Besides the UI, Samsung's new A3 copiers, that also print, scan and fax, are boosted by an all-in-one mainboard that uses the company's semi-conductor technology to consolidate seven chips and nine boards into one high-powered component. The board uses data more efficiently to reduce failure rates and save power, as the eco-friendly copier can decrease its consumption to just 1.5W in sleep mode.

Encompassing the entry level products too, are dual-core processors that reduce waiting time for first-page prints significantly, from around 30 seconds to 17. Good response time is allied with fast speeds too. The CLX-8650, admittedly at the top end of the A4 colour scale and more likely to feature in your workplace rather than your home, produces 48ppm - making it the world's fastest A4 colour printer currently available.

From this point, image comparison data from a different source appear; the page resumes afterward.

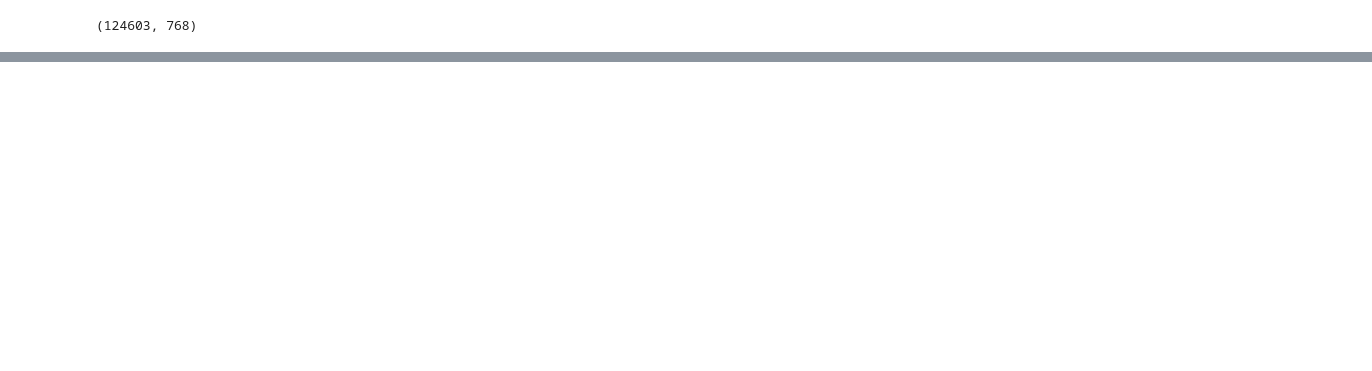
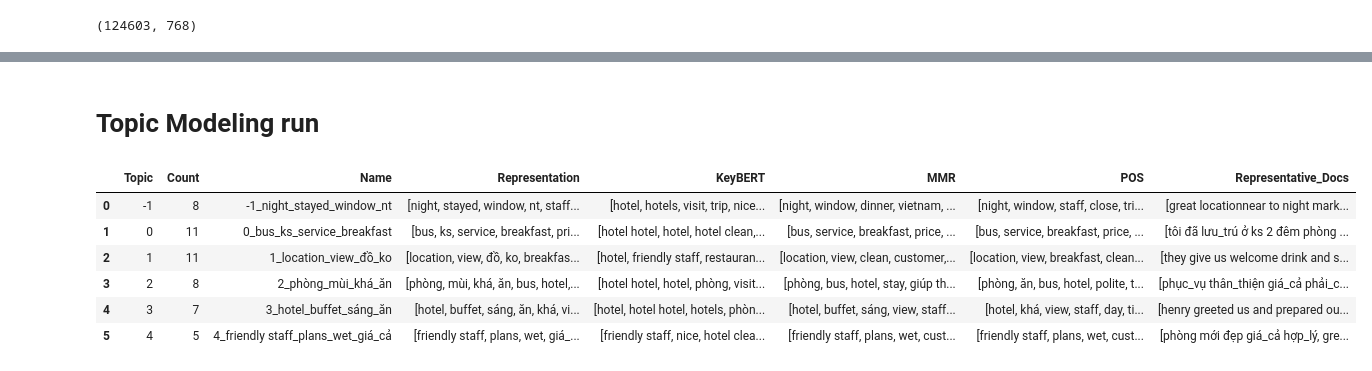
Before and after one commit to quangtiennnn/master-procedures, a Jupyter notebook: process...ipynb, the cells around one changed output, grey strips where cells are left out. Cells and saved outputs as stored; diff of their text form; code cells hidden in the pictures; blank space fills up the shorter version.

```diff
--- a/process...ipynb
+++ b/process...ipynb
@@ -156,0 +226,5 @@ corpus_embeddings.shape
+# %%
+def extract_embedding(df: pd.DataFrame,corpus_embedding):
+    return corpus_embedding[df.index]
+# %%
+extracted_embedding = extract_embedding(filtered_hotel,corpus_embeddings)
@@ -156,0 +249,2 @@ corpus_embeddings.shape
+# %% [markdown]
+# Topic Modeling run
@@ -156,0 +265,14 @@ corpus_embeddings.shape
+# %%
+encoder = SentenceTransformer('sentence-transformers/paraphrase-multilingual-mpnet-base-v2')
+stop_word_mul = stopwords(['vi','en'])
+umap_model=UMAP(n_neighbors=15, n_components=5, min_dist=0.0, metric='cosine', random_state=42)
+hdbscan_model=HDBSCAN(metric='euclidean', cluster_selection_method='eom', prediction_data=True)
+vectorizer_model=CountVectorizer(stop_words=list(stop_word_mul), min_df=2, ngram_range=(1,2))
+keybert_model=KeyBERTInspired()
+pos_model=PartOfSpeech('en_core_web_sm')
+mmr_model=MaximalMarginalRelevance(diversity=0.3)
+representation_model={
+    'KeyBERT':keybert_model,
+    'MMR':mmr_model,
+    'POS':pos_model
+}
@@ -156,0 +359,12 @@ corpus_embeddings.shape
+# %%
+topic_model = run(filtered_hotel,top_n_words = 20)
+# %%
+topic_model.get_topic_info()
+# %% [output]
+|  | Topic | Count | Name | Representation | KeyBERT | MMR | POS | Representative_Docs |
+| 0 | -1 | 8 | -1_night_stayed_window_nt | [night, stayed, window, nt, staff... | [hotel, hotels, visit, trip, nice... | [night, window, dinner, vietnam, ... | [night, window, staff, close, tri... | [great locationnear to night mark... |
+| 1 | 0 | 11 | 0_bus_ks_service_breakfast | [bus, ks, service, breakfast, pri... | [hotel hotel, hotel, hotel clean,... | [bus, service, breakfast, price, ... | [bus, service, breakfast, price, ... | [tôi đã lưu_trú ở ks 2 đêm phòng ... |
+| 2 | 1 | 11 | 1_location_view_đồ_ko | [location, view, đồ, ko, breakfas... | [hotel, friendly staff, restauran... | [location, view, clean, customer,... | [location, view, breakfast, clean... | [they give us welcome drink and s... |
+| 3 | 2 | 8 | 2_phòng_mùi_khá_ăn | [phòng, mùi, khá, ăn, bus, hotel,... | [hotel hotel, hotel, phòng, visit... | [phòng, bus, hotel, stay, giúp th... | [phòng, ăn, bus, hotel, polite, t... | [phục_vụ thân_thiện giá_cả phải_c... |
+| 4 | 3 | 7 | 3_hotel_buffet_sáng_ăn | [hotel, buffet, sáng, ăn, khá, vi... | [hotel, hotel hotel, hotels, phòn... | [hotel, buffet, sáng, view, staff... | [hotel, khá, view, staff, day, ti... | [henry greeted us and prepared ou... |
+| 5 | 4 | 5 | 4_friendly staff_plans_wet_giá_cả | [friendly staff, plans, wet, giá_... | [friendly staff, nice, hotel clea... | [friendly staff, plans, wet, cust... | [friendly staff, plans, wet, cust... | [phòng mới đẹp giá_cả hợp_lý, gre... |
```
Also changed, not shown: parts of 19 cells of this notebook, 4 other files.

The laser colour printer range is further enhanced by Samsung's Rendering Engine for Clean Pages (ReCP) technology, 1,200 x 1,200 dpi, and edge enhancements for vibrant images and crisper text.

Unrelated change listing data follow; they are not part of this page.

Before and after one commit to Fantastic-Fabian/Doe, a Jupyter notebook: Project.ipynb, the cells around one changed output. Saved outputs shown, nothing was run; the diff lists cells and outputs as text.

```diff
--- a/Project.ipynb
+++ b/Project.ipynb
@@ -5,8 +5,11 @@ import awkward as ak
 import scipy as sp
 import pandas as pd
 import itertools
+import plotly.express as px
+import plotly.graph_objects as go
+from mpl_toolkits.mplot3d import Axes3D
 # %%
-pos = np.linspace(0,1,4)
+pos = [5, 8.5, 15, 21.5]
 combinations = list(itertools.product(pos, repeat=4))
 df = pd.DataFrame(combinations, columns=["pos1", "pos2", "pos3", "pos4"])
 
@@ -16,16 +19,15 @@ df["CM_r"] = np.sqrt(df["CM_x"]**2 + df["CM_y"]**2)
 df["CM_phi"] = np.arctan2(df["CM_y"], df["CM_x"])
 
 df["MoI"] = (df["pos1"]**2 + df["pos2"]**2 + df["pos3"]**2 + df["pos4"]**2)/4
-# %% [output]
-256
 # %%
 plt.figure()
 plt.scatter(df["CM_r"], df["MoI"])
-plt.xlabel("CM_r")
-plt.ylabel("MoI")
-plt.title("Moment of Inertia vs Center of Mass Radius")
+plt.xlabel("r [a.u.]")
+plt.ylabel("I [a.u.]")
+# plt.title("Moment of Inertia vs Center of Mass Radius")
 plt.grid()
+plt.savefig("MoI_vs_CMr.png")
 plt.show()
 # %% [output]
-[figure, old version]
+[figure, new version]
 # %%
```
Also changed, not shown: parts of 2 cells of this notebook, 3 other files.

The company also claims its printers take up less space than their counterparts from rival brands. The most affordable of the next-generation range, the CLP-365 (left), is a reported 27 per cent smaller than its market equivalents, on average.

Samsung gives us a projected price of £150 - £200 for the compact CLP-365, with prices for other consumer-focused printers staggered up to £230. The CLX A3 copiers, which are likely to target small and home office environments when released in September, are expected to cost between £360 and £420. Prices for the B2B-only products have yet to be confirmed.

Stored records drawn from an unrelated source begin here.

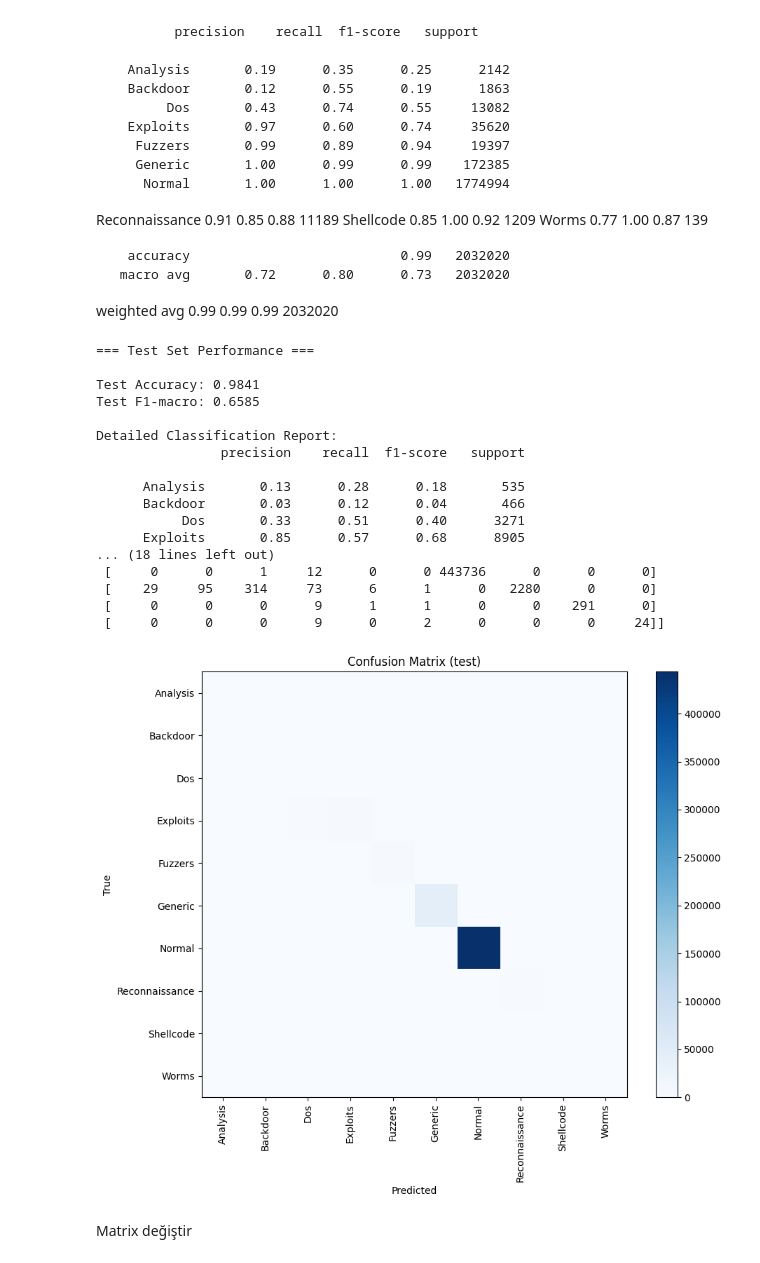
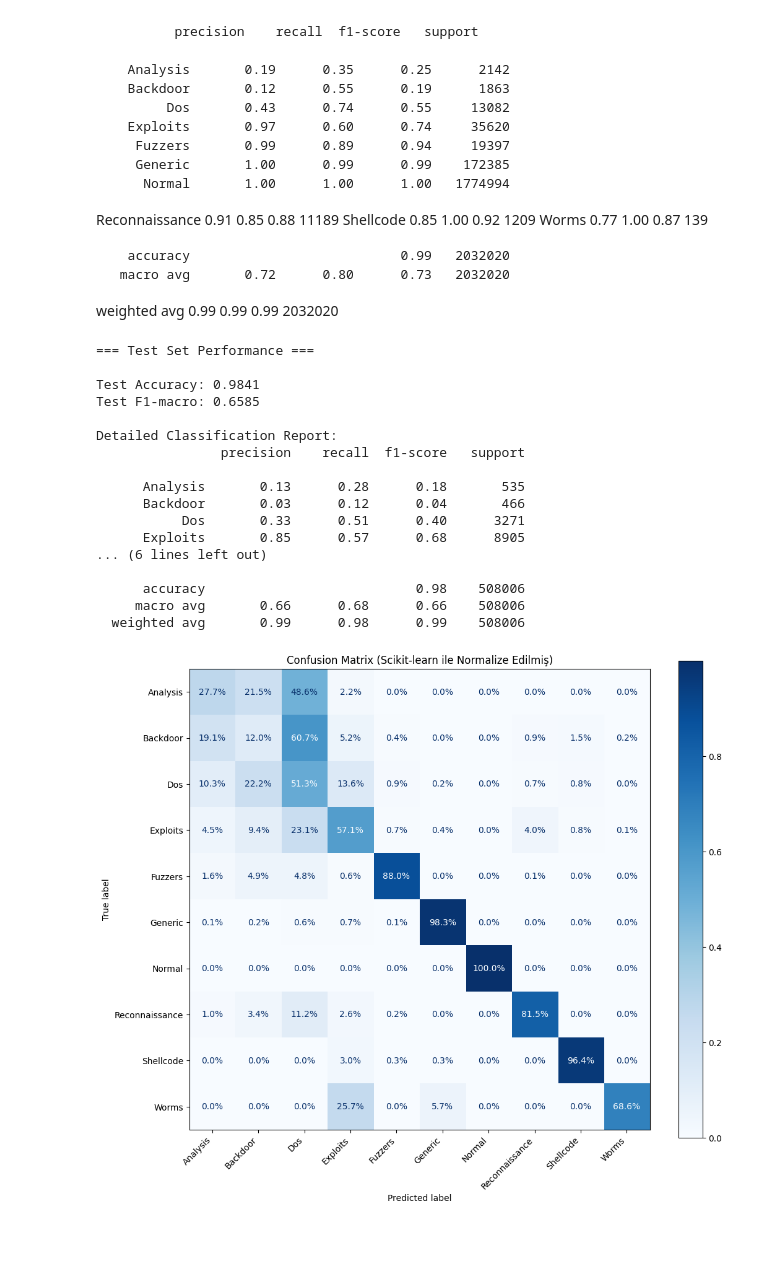
Before and after one commit to GokhanYavuzz/Network-Intrusion-Detection-System, a Jupyter notebook: notebooks/detection_by_attack_type.ipynb, the cells around one changed output. Saved outputs shown, nothing was run; the diff lists cells and outputs as text; code cells hidden in the pictures; blank space fills up the shorter version.

```diff
--- a/notebooks/detection_by_attack_type.ipynb
+++ b/notebooks/detection_by_attack_type.ipynb
@@ -340,23 +340,6 @@ print(f"Test F1-macro: {test_f1:.4f}\n")
 
 print("Detailed Classification Report:")
 print(classification_report(y_test_orig, y_pred_test_orig, zero_division=0))
-
-print("Confusion Matrix:")
-cm = confusion_matrix(y_test_orig, y_pred_test_orig)
-print(cm)
-
-# Opsiyonel: confusion matrix'i göster (etiket sırasını le.classes_ ile eşleştirir)
-plt.figure(figsize=(10,8))
-plt.imshow(cm, interpolation='nearest', cmap=plt.cm.Blues)
-plt.title("Confusion Matrix (test)")
-plt.colorbar()
-tick_marks = np.arange(len(le.classes_))
-plt.xticks(tick_marks, le.classes_, rotation=90)
-plt.yticks(tick_marks, le.classes_)
-plt.xlabel("Predicted")
-plt.ylabel("True")
-plt.tight_layout()
-plt.show()
 # %% [output]
 === Test Set Performance ===
 
@@ -370,11 +353,34 @@ Detailed Classification Report:
       Backdoor       0.03      0.12      0.04       466
            Dos       0.33      0.51      0.40      3271
       Exploits       0.85      0.57      0.68      8905
-... (18 lines left out)
- [     0      0      1     12      0      0 443736      0      0      0]
- [    29     95    314     73      6      1      0   2280      0      0]
- [     0      0      0      9      1      1      0      0    291      0]
- [     0      0      0      9      0      2      0      0      0     24]]
+... (6 lines left out)
+
+      accuracy                           0.98    508006
+     macro avg       0.66      0.68      0.66    508006
+  weighted avg       0.99      0.98      0.99    508006
-[figure, removed]
-# %% [markdown]
-Matrix değiştir
+# %%
+# Sınıf isimlerini alalım
+class_names = le.classes_
+
+# Grafik boyutunu ayarlayalım
+fig, ax = plt.subplots(figsize=(12, 10))
+
+# Scikit-learn'ün çizim fonksiyonunu kullanıyoruz
+# normalize='true' -> Satır bazlı yüzde (Recall) hesaplar
+# values_format='.1%' -> %98.5 formatında yazar
+disp = ConfusionMatrixDisplay.from_predictions(
+    y_test_orig,
+    y_pred_test_orig,
+    display_labels=class_names,
+    normalize='true',
+    cmap=plt.cm.Blues,
+    values_format='.1%',
+    ax=ax
+)
+
+# Başlık ve Eksen Ayarları
+disp.ax_.set_title("Confusion Matrix (Scikit-learn ile Normalize Edilmiş)")
+plt.xticks(rotation=45, ha="right") # Yazıları eğik yap
+plt.show()
+# %% [output]
+[figure, added]
```
Also changed, not shown: parts of 4 cells of this notebook, 3 other files.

Hands-on time with a set of office printers may not get the reviewer's pulse racing, but the UI's on both the A3 and A4 machines were slick, responsive, and plainly an excellent selling point for Samsung. The screens could have fallen into the trap of being a gimmick and a distraction from the actual purpose of the device, but any such perceptions were dispelled by high-quality prints across the board.

On the CLX-6260 (above), which we had the most time with, rich and detailed images left the printer very sharp. Not surprising for a high-end office product, but still proof that Samsung is taking this line seriously and is likely to at least match the current leaders in B2B printers. The Koreans aren't exactly lacking the cash to mix it with the big boys in the field.

Moving on to the entry level printers designed for the home, the results were less impressive. Perhaps our version of the aforementioned low-cost CLP-365 was slightly overawed by the occasion in Milan, as the time it took to print our image was disappointingly slow, and a streak down the side of the copy compounded its woe (right; circled).

The contrasting performances of the business and home devices in the hands-on are a reflection of this new line-up's focus. Samsung is desperate to crack the B2B market, and the array of office printers revealed with great technological fanfare was in contrast to the lower-key consumer side of the launch. It is clear where the priorities lie as the company prepares to unleash this new range.

Confident in the gleaming new range for the workplace, Vice President of Samsung's printing division, Seung Hyun, tellingly claimed, "Our printers are going to keep on improving, there's no doubt about that. In five years' time we're going to be number one in printing. It's going to be a tough job, particularly in B2B, but it can happen."

UPDATE: Samsung got in touch with ITProPortal about the performance of the CLP-365 printer in Milan, stating that the poor print-out it produced during our hands-on time was not a true reflection of the product. A representative delivered the following statement:

The CLP-365 printer displayed at the launch event in Milan was an early marketing sample and not a full production model. The issues experienced with this printer are not an accurate representation of the quality and speed of Samsung's printer range. Samsung will be providing IT Pro Portal with a sample of the CLP-365 printer so that a review can be carried out and these features can be tested.